__What you have to do__.
The answer must consist of every line below that holds the word "protocolos".

__Material supplied__.

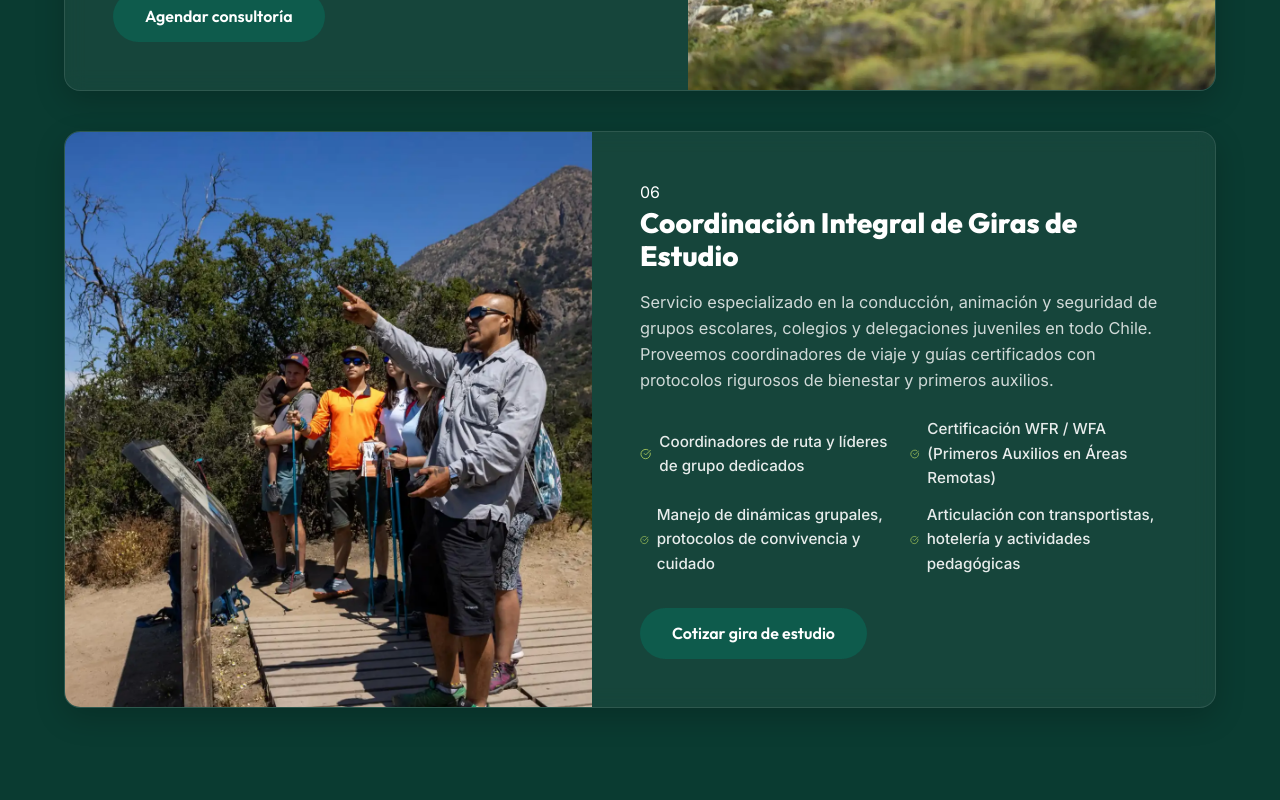
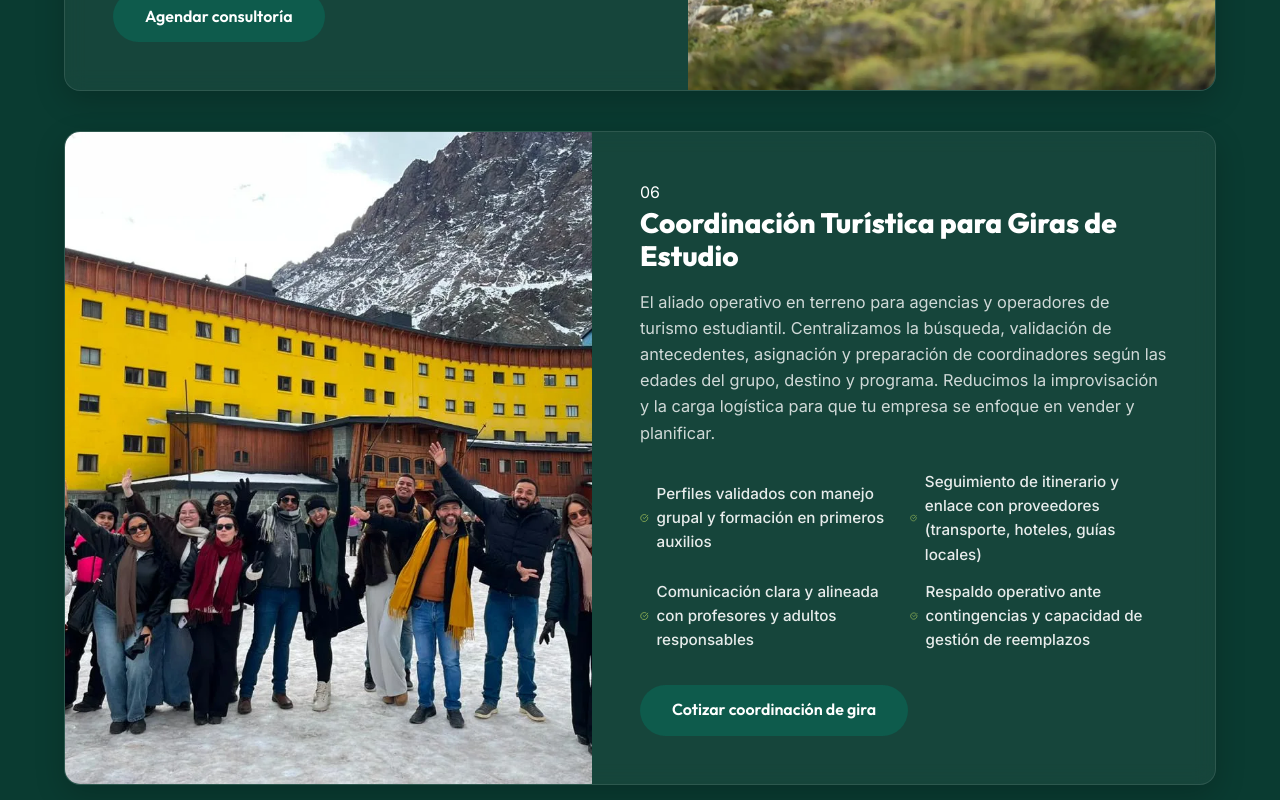
Before and after one commit to guiaalacartaoficial/guia-a-la-carta-web, a React (Vite) app: page /servicios in a window 1280 px wide. Shown: the part 4080-4880 px from the top of the page. Built offline with nearby package versions, Linux system fonts and the light colour scheme.

Commit message:
feat(servicios): ajustar contenido card coordinacion de giras de estudio segun propuesta comercial B2B

```diff
--- a/src/data/temporadas.js
+++ b/src/data/temporadas.js
@@ -12,7 +12,7 @@ export const TEMPORADAS = [
     activo: true, // Campaña actualmente activa
     banner: {
       titulo: 'Temporada de Giras de Estudio & Alta Demanda Receptiva',
-      subtitulo: 'Coordinación logística integral, guías certificados y líderes de ruta listos para operar grupos escolares, universitarios y corporativos.',
+      subtitulo: 'Selección, preparación y asignación de coordinadores turísticos para agencias y operadores. Acompañamiento en terreno, cumplimiento de itinerario y respaldo ante contingencias.',
       badge: 'Temporada Escolar & Receptiva 2026',
       ctaTexto: 'Cotizar Coordinación de Giras',
       ctaLink: '/contacto?servicio=giras-estudio'
@@ -22,10 +22,10 @@ export const TEMPORADAS = [
         id: 'giras-estudio',
         titulo: 'COORDINACIÓN DE GIRAS DE ESTUDIO',
         destacado: 'Alta Demanda',
-        badge: 'Nuevo Servicio',
+        badge: 'Nuevo Servicio B2B',
         icono: 'GraduationCap',
-        desc: 'Gestión y acompañamiento integral para viajes de estudio, giras pedagógicas y grupos juveniles con guías certificados y protocolos de seguridad.',
-        beneficios: ['Monitoreo continuo de grupo', 'Guías con WFR / Primeros Auxilios', 'Logística de itinerario y traslados']
+        desc: 'Equipos preparados para acompañar grupos estudiantiles, supervisar el itinerario y mantener comunicación fluida con proveedores, profesores y adultos responsables.',
+        beneficios: ['Perfiles evaluados con WFR / Primeros Auxilios', 'Enlace directo con proveedores y profesores', 'Respaldo operativo y gestión de reemplazos']
       },
       {
         id: 'provision-guias',
--- a/src/pages/Home.jsx
+++ b/src/pages/Home.jsx
@@ -86,10 +86,10 @@ const Home = () => {
     },
     {
       id: 6,
-      title: "COORDINACIÓN DE GIRAS DE ESTUDIO",
+      title: "COORDINACIÓN TURÍSTICA PARA GIRAS DE ESTUDIO",
       icon: <GraduationCap size={40} />,
-      desc: "Gestión y acompañamiento integral de viajes de estudio, giras pedagógicas y grupos escolares en todo Chile.",
-      highlight: "Guías certificados con primeros auxilios (WFR), coordinación logística de itinerarios y control de seguridad."
+      desc: "Seleccionamos, preparamos y asignamos coordinadores especializados según las edades del grupo, destino y programa. Apoyamos la ejecución del itinerario y la comunicación fluida con proveedores, profesores y adultos responsables.",
+      highlight: "Perfiles validados en primeros auxilios y manejo de grupos, con respaldo operativo ante contingencias."
     }
   ];
   return (
--- a/src/pages/Servicios.jsx
+++ b/src/pages/Servicios.jsx
@@ -256,22 +256,22 @@ const Servicios = () => {
             <div className="service-b2b-card reverse">
               <div className="service-b2b-content">
                 <div className="service-number">06</div>
-                <h3>Coordinación Integral de Giras de Estudio</h3>
+                <h3>Coordinación Turística para Giras de Estudio</h3>
                 <p className="service-desc">
-                  Servicio especializado en la conducción, animación y seguridad de grupos escolares, colegios y delegaciones juveniles en todo Chile. Proveemos coordinadores de viaje y guías certificados con protocolos rigurosos de bienestar y primeros auxilios.
+                  El aliado operativo en terreno para agencias y operadores de turismo estudiantil. Centralizamos la búsqueda, validación de antecedentes, asignación y preparación de coordinadores según las edades del grupo, destino y programa. Reducimos la improvisación y la carga logística para que tu empresa se enfoque en vender y planificar.
                 </p>
                 <div className="service-b2b-features">
-                  <div className="feature-item"><CheckCircle size={18} className="text-accent" /> Coordinadores de ruta y líderes de grupo dedicados</div>
-                  <div className="feature-item"><CheckCircle size={18} className="text-accent" /> Certificación WFR / WFA (Primeros Auxilios en Áreas Remotas)</div>
-                  <div className="feature-item"><CheckCircle size={18} className="text-accent" /> Manejo de dinámicas grupales, protocolos de convivencia y cuidado</div>
-                  <div className="feature-item"><CheckCircle size={18} className="text-accent" /> Articulación con transportistas, hotelería y actividades pedagógicas</div>
+                  <div className="feature-item"><CheckCircle size={18} className="text-accent" /> Perfiles validados con manejo grupal y formación en primeros auxilios</div>
+                  <div className="feature-item"><CheckCircle size={18} className="text-accent" /> Seguimiento de itinerario y enlace con proveedores (transporte, hoteles, guías locales)</div>
+                  <div className="feature-item"><CheckCircle size={18} className="text-accent" /> Comunicación clara y alineada con profesores y adultos responsables</div>
+                  <div className="feature-item"><CheckCircle size={18} className="text-accent" /> Respaldo operativo ante contingencias y capacidad de gestión de reemplazos</div>
                 </div>
                 <div className="service-cta-wrapper">
-                  <Link to="/contacto?servicio=giras-estudio" className="btn btn-primary">Cotizar gira de estudio</Link>
+                  <Link to="/contacto?servicio=giras-estudio" className="btn btn-primary">Cotizar coordinación de gira</Link>
                 </div>
               </div>
               <div className="service-b2b-visual">
-                <img src="/fondo-empresas.webp" alt="Coordinación de Giras de Estudio" loading="lazy" />
+                <img src="/gallery/temporada-2026-07.webp" alt="Coordinación Turística para Giras de Estudio" loading="lazy" />
               </div>
             </div>
 
```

__Task output__.
-        desc: 'Gestión y acompañamiento integral para viajes de estudio, giras pedagógicas y grupos juveniles con guías certificados y protocolos de seguridad.',
-                  Servicio especializado en la conducción, animación y seguridad de grupos escolares, colegios y delegaciones juveniles en todo Chile. Proveemos coordinadores de viaje y guías certificados con protocolos rigurosos de bienestar y primeros auxilios.
-                  <div className="feature-item"><CheckCircle size={18} className="text-accent" /> Manejo de dinámicas grupales, protocolos de convivencia y cuidado</div>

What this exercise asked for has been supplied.